In our forecaster’s meeting this morning we had a good discussion of the current issues effecting avalanches that had us going back and forth between a mostly “moderate” situation or trending towards “considerable”. We decided that moderate best reflects today’s stability with a few caveats. Yesterday morning we reached a peak wind speed of 62mph (100kph) on the summit from a northerly direction, which was the highest velocity in quite some time. We anticipate this moved Monday’s 2” of snow and the past several days of modest accumulations before that into a number of southerly aspects. However, some weather forecasts were calling for a NW wind which historically gives us greater instabilities than what actually occurred from the N, hence the “Considerable” forecast. This NW direction did not come to fruition so a number of areas were struggling to meet Tuesday’s rating and likely spent the day sitting in the “Moderate” range.

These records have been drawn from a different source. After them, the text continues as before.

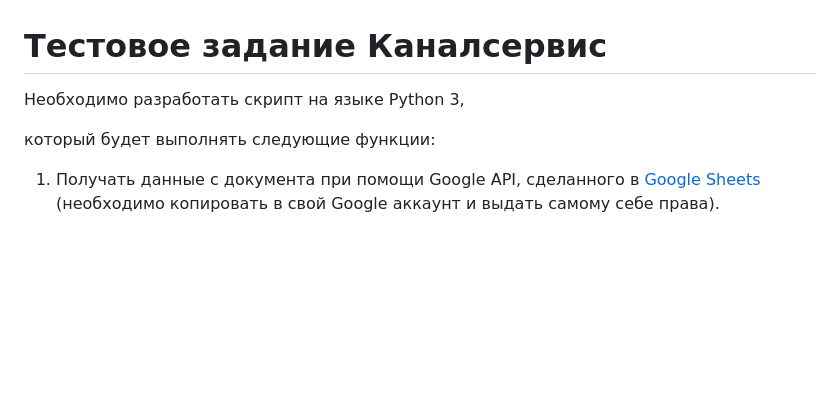
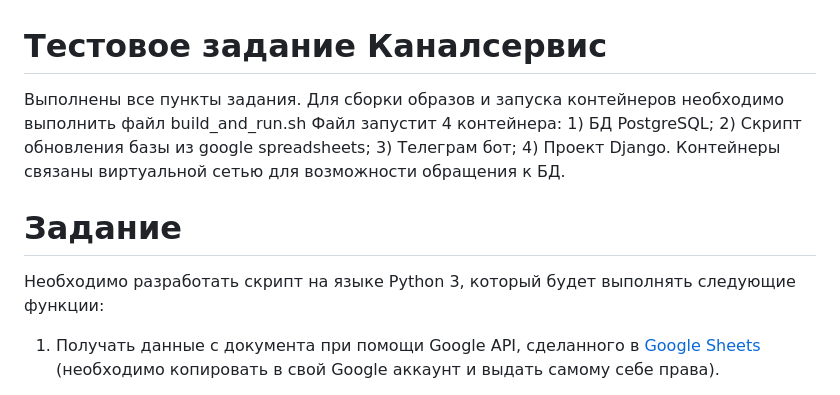
Before and after one commit to egorsea/Test_task_Kanalservis-, a Markdown page: README.md, the part around the change. Drawn GitHub-style; blank space fills up the shorter version.

```diff
--- a/README.md
+++ b/README.md
@@ -1,8 +1,12 @@
 # Тестовое задание Каналсервис
 
-Необходимо разработать скрипт на языке Python 3,
+Выполнены все пункты задания.
+Для сборки образов и запуска контейнеров необходимо выполнить файл build_and_run.sh
+Файл запустит 4 контейнера: 1) БД PostgreSQL; 2) Скрипт обновления базы из google spreadsheets; 3) Телеграм бот; 4) Проект Django.
+Контейнеры связаны виртуальной сетью для возможности обращения к БД.
 
-который будет выполнять следующие функции:
+# Задание
+Необходимо разработать скрипт на языке Python 3, который будет выполнять следующие функции:
 
 1. Получать данные с документа при помощи Google API, сделанного в [Google Sheets](https://docs.google.com/spreadsheets/d/1f-qZEX1k_3nj5cahOzntYAnvO4ignbyesVO7yuBdv_g/edit) (необходимо копировать в свой Google аккаунт и выдать самому себе права).
 2. Данные должны добавляться в БД, в том же виде, что и в файле –источнике, с добавлением колонки «стоимость в руб.»
```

This morning’s weather report is very similar to yesterday. We picked up another 2” up high as of midnight with a northerly wind currently blowing at about 30mph (48kph). Winds are expected to pick up later today approaching 50+mph (80kph). This should be associated with an additional 1-2” of snow which will put us on an increasing avalanche trend. Generally, we would be most concerned about aspects in the direct lee of the current and expected winds. Today this would mean slopes pointing towards the south. Right now our southerly facing slopes and gullies are still a bit boney nevertheless they do have enough snow to act as a base layer for avalanche activity. But these snow patches are not nearly as large or continuous as they will become later this winter. South facing start zones in Huntington’s Yale, Damnation, and North gullies as well as Tuckerman’s Right Gully and the Lobster Claw are still small and broken up by rocks and bushes in many places. So although it is important to recognize these locations as the primary locales for new loading we have more concern for some of our more well developed aspects. Tuckerman’s Sluice, Lip, Chute, Left Gully and Huntington’s Central have larger snowfields and are more cause for concern than the aforementioned southern aspects. Left Gully and the Chute sit almost perpendicular to today’s wind and usually see some cross-loading as well as scouring with moderate winds. Although close in compass direction to these, the more protected Center Bowl and Lip should see greater snow instabilities and they stand out for us as the main areas to be concerned about. Light snow densities coupled with modest winds should allow the development of scattered soft slab that may be reactive and touchy. As the day progresses be aware that avalanche danger is on an increasing trend allowing a number of open slopes with a south to easterly aspect to move towards the upper end of the Moderate range. As we move into tonight additional snow and winds will have the ratings hedging toward the Considerable definition.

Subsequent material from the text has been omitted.